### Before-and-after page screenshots
****

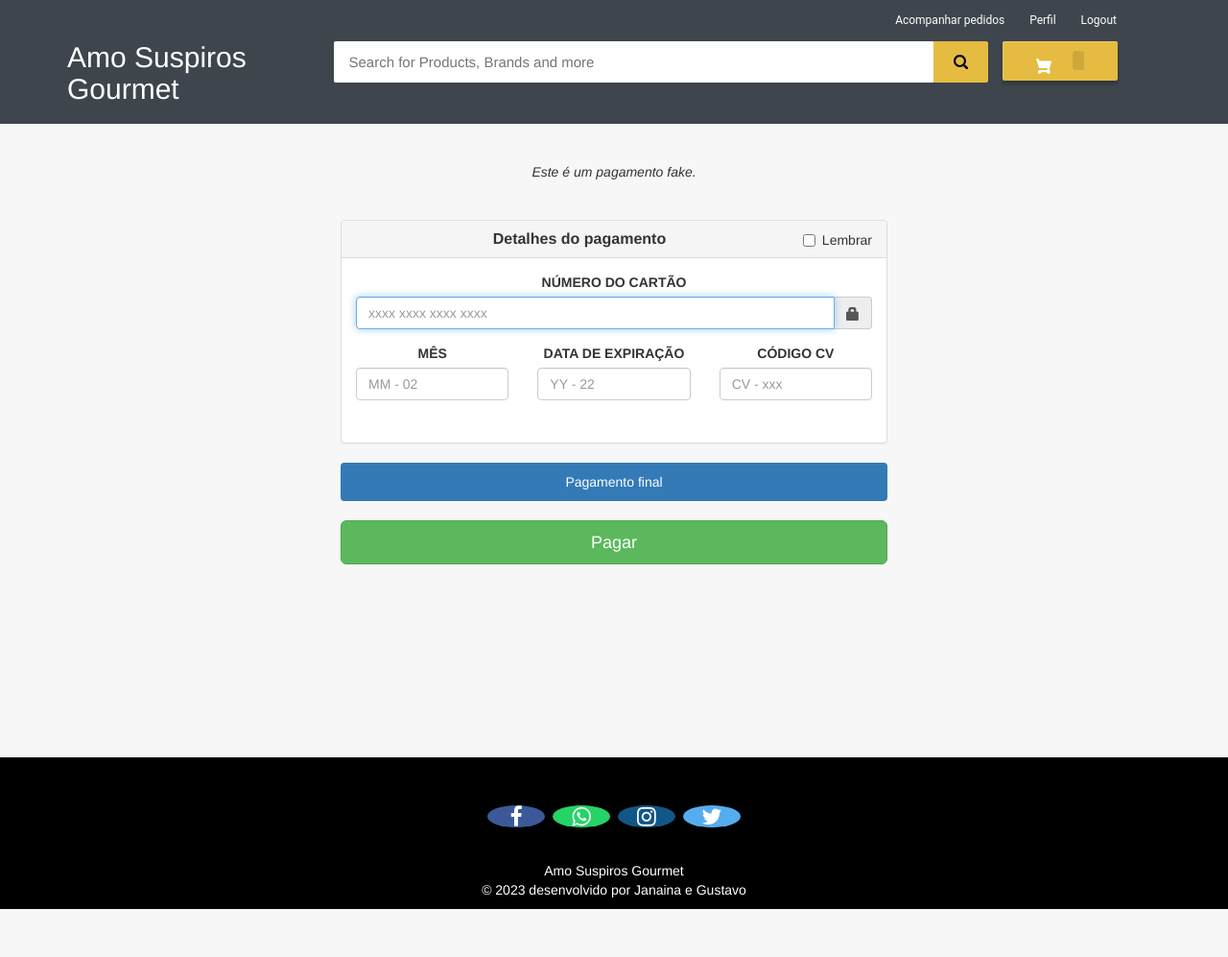
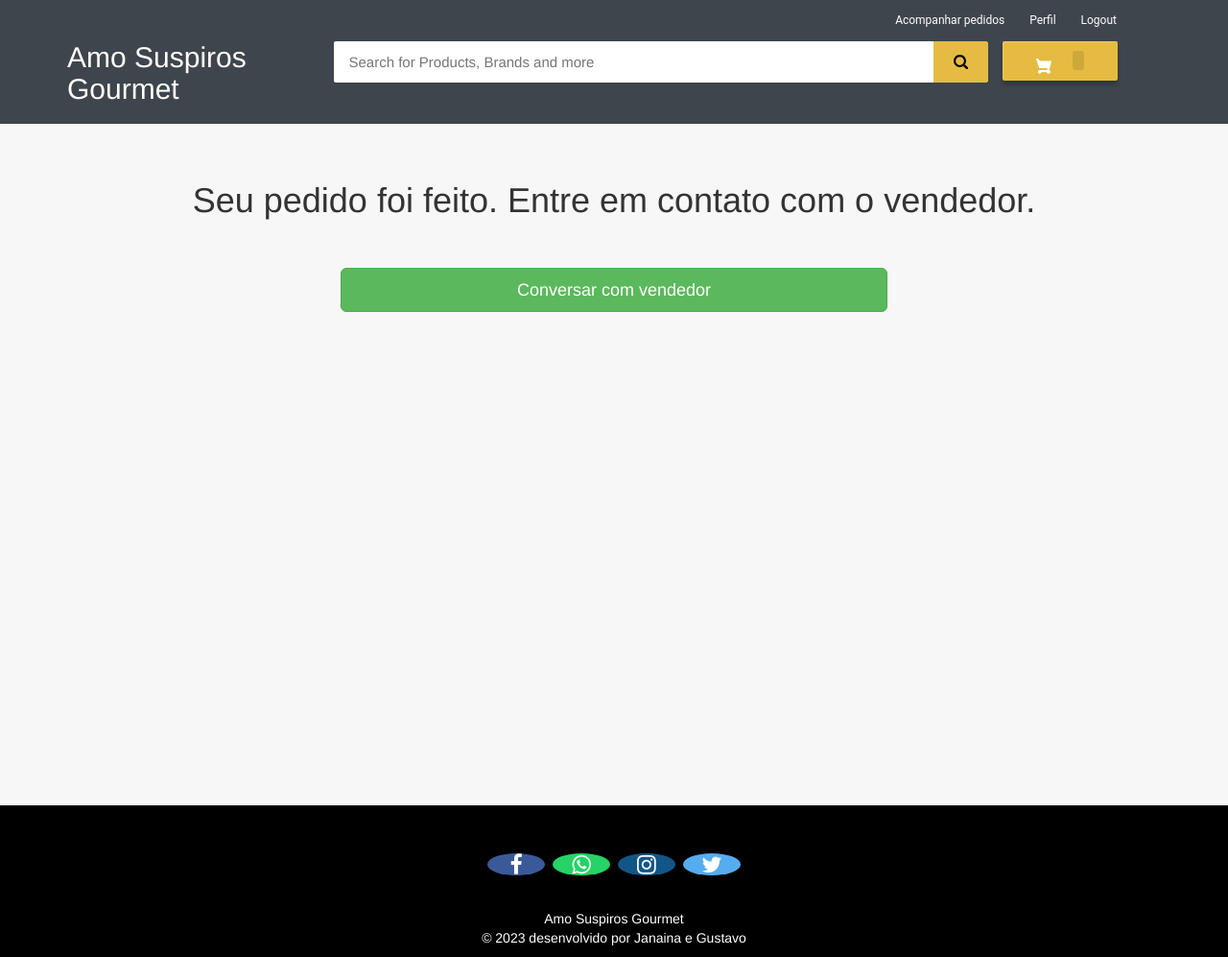
Before and after one commit to Gustgrayera/TCC, a Django app: template templates/ecom/payment.html in a window 1280 px wide. Shown: the whole page at 96% size. Before the commit the page ends 947 px from the top, so only its background shows below. Run offline with Django 3.2, Linux system fonts and the light colour scheme; the template is opened without the code that fills it, so the values that code supplies are empty; some libraries are stand-ins or nearby versions.

Commit message:
arquivos estáticos

```diff
--- a/templates/ecom/payment.html
+++ b/templates/ecom/payment.html
@@ -12,72 +12,12 @@
 .pl-ziro { padding-left: 0px; }
 </style>
 <br><br>
-<center><i>Este é um pagamento fake.</i></center>
+<center><h1>Seu pedido foi feito. Entre em contato com o vendedor.</h1></center>
 <br><br>
 <div class="container" style="text-align:center; padding-left:300px;">
     <div class="row">
         <div class="col-xs-12 col-md-4" style="height:500px; width:600px;">
-            <div class="panel panel-default">
-                <div class="panel-heading">
-                    <h3 class="panel-title">
-                        Detalhes do pagamento
-                    </h3>
-                    <div class="checkbox pull-right">
-                        <label>
-                            <input type="checkbox" />
-                            Lembrar
-                        </label>
-                    </div>
-                </div>
-                <div class="panel-body">
-                    <form role="form" method="post">
-                    <div class="form-group">
-                        <label for="cardNumber">
-                            NÚMERO DO CARTÃO</label>
-                        <div class="input-group">
-                            <input type="text" class="form-control" id="cardNumber" placeholder="xxxx xxxx xxxx xxxx"
-                                required autofocus />
-                            <span class="input-group-addon"><span class="glyphicon glyphicon-lock"></span></span>
-                        </div>
-                    </div>
-                    <div class="row">
-                        <div class="col-xs-4 col-md-4 pull-left">
-                            <div class="form-group">
-                                <label for="cvCode">
-                                    MÊS</label>
-
-                                    <input type="text" class="form-control" id="expityMonth" placeholder="MM - 02" required />
-
-                            </div>
-                        </div>
-
-                        <div class="col-xs-4 col-md-4">
-                            <div class="form-group">
-                                <label for="expityMonth">
-                                    DATA DE EXPIRAÇÃO</label>
-
-
-
-                                    <input type="text" class="form-control" id="expityYear" placeholder="YY - 22" required /></div>
-
-                        </div>
-                        <div class="col-xs-4 col-md-4 pull-right">
-                            <div class="form-group">
-                                <label for="cvCode">
-                                    CÓDIGO CV</label>
-                                <input type="password" class="form-control" id="cvCode" placeholder="CV - xxx" required />
-                            </div>
-                        </div>
-                    </div>
-                    </form>
-                </div>
-            </div>
-            <ul class="nav nav-pills nav-stacked">
-                <li class="active"><a href="#"><span class="badge pull-right">{{total}}</span> Pagamento final</a>
-                </li>
-            </ul>
-            <br/>
-            <a href="/payment-success" class="btn btn-success btn-lg btn-block" role="button">Pagar</a>
+            <a href="https://api.whatsapp.com/send/?phone=558488625199&text&type=phone_number&app_absent=0" class="btn btn-success btn-lg btn-block" role="button">Conversar com vendedor</a>
         </div>
     </div>
 </div>
```
Also changed, not shown: static/images/asg_logo.svg (deleted), static/images/ecom-banner1.jpg (deleted), static/images/ecom-banner1.png (deleted), static/images/ecom-banner3.JPG (deleted), static/images/ecom-banner4.jpg (deleted), static/images/success.png (deleted), static/product_image/Suspiro.jpg (deleted), static/product_image/suspiro_colorido.jfif (deleted), static/product_image/suspiro_lilas.jfif (deleted), static/product_image/suspiro_rosa.jfif (deleted).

****

### Task statement
With the pictures removed, please retype each record exactly.

### Solution for this problem
Before and after one commit to Gustgrayera/TCC, a Django app: template templates/ecom/payment.html in a window 1280 px wide. Shown: the whole page at 96% size. Before the commit the page ends 947 px from the top, so only its background shows below. Run offline with Django 3.2, Linux system fonts and the light colour scheme; the template is opened without the code that fills it, so the values that code supplies are empty; some libraries are stand-ins or nearby versions.

Commit message:
arquivos estáticos

```diff
--- a/templates/ecom/payment.html
+++ b/templates/ecom/payment.html
@@ -12,72 +12,12 @@
 .pl-ziro { padding-left: 0px; }
 </style>
 <br><br>
-<center><i>Este é um pagamento fake.</i></center>
+<center><h1>Seu pedido foi feito. Entre em contato com o vendedor.</h1></center>
 <br><br>
 <div class="container" style="text-align:center; padding-left:300px;">
     <div class="row">
         <div class="col-xs-12 col-md-4" style="height:500px; width:600px;">
-            <div class="panel panel-default">
-                <div class="panel-heading">
-                    <h3 class="panel-title">
-                        Detalhes do pagamento
-                    </h3>
-                    <div class="checkbox pull-right">
-                        <label>
-                            <input type="checkbox" />
-                            Lembrar
-                        </label>
-                    </div>
-                </div>
-                <div class="panel-body">
-                    <form role="form" method="post">
-                    <div class="form-group">
-                        <label for="cardNumber">
-                            NÚMERO DO CARTÃO</label>
-                        <div class="input-group">
-                            <input type="text" class="form-control" id="cardNumber" placeholder="xxxx xxxx xxxx xxxx"
-                                required autofocus />
-                            <span class="input-group-addon"><span class="glyphicon glyphicon-lock"></span></span>
-                        </div>
-                    </div>
-                    <div class="row">
-                        <div class="col-xs-4 col-md-4 pull-left">
-                            <div class="form-group">
-                                <label for="cvCode">
-                                    MÊS</label>
-
-                                    <input type="text" class="form-control" id="expityMonth" placeholder="MM - 02" required />
-
-                            </div>
-                        </div>
-
-                        <div class="col-xs-4 col-md-4">
-                            <div class="form-group">
-                                <label for="expityMonth">
-                                    DATA DE EXPIRAÇÃO</label>
-
-
-
-                                    <input type="text" class="form-control" id="expityYear" placeholder="YY - 22" required /></div>
-
-                        </div>
-                        <div class="col-xs-4 col-md-4 pull-right">
-                            <div class="form-group">
-                                <label for="cvCode">
-                                    CÓDIGO CV</label>
-                                <input type="password" class="form-control" id="cvCode" placeholder="CV - xxx" required />
-                            </div>
-                        </div>
-                    </div>
-                    </form>
-                </div>
-            </div>
-            <ul class="nav nav-pills nav-stacked">
-                <li class="active"><a href="#"><span class="badge pull-right">{{total}}</span> Pagamento final</a>
-                </li>
-            </ul>
-            <br/>
-            <a href="/payment-success" class="btn btn-success btn-lg btn-block" role="button">Pagar</a>
+            <a href="https://api.whatsapp.com/send/?phone=558488625199&text&type=phone_number&app_absent=0" class="btn btn-success btn-lg btn-block" role="button">Conversar com vendedor</a>
         </div>
     </div>
 </div>
```
Also changed, not shown: static/images/asg_logo.svg (deleted), static/images/ecom-banner1.jpg (deleted), static/images/ecom-banner1.png (deleted), static/images/ecom-banner3.JPG (deleted), static/images/ecom-banner4.jpg (deleted), static/images/success.png (deleted), static/product_image/Suspiro.jpg (deleted), static/product_image/suspiro_colorido.jfif (deleted), static/product_image/suspiro_lilas.jfif (deleted), static/product_image/suspiro_rosa.jfif (deleted).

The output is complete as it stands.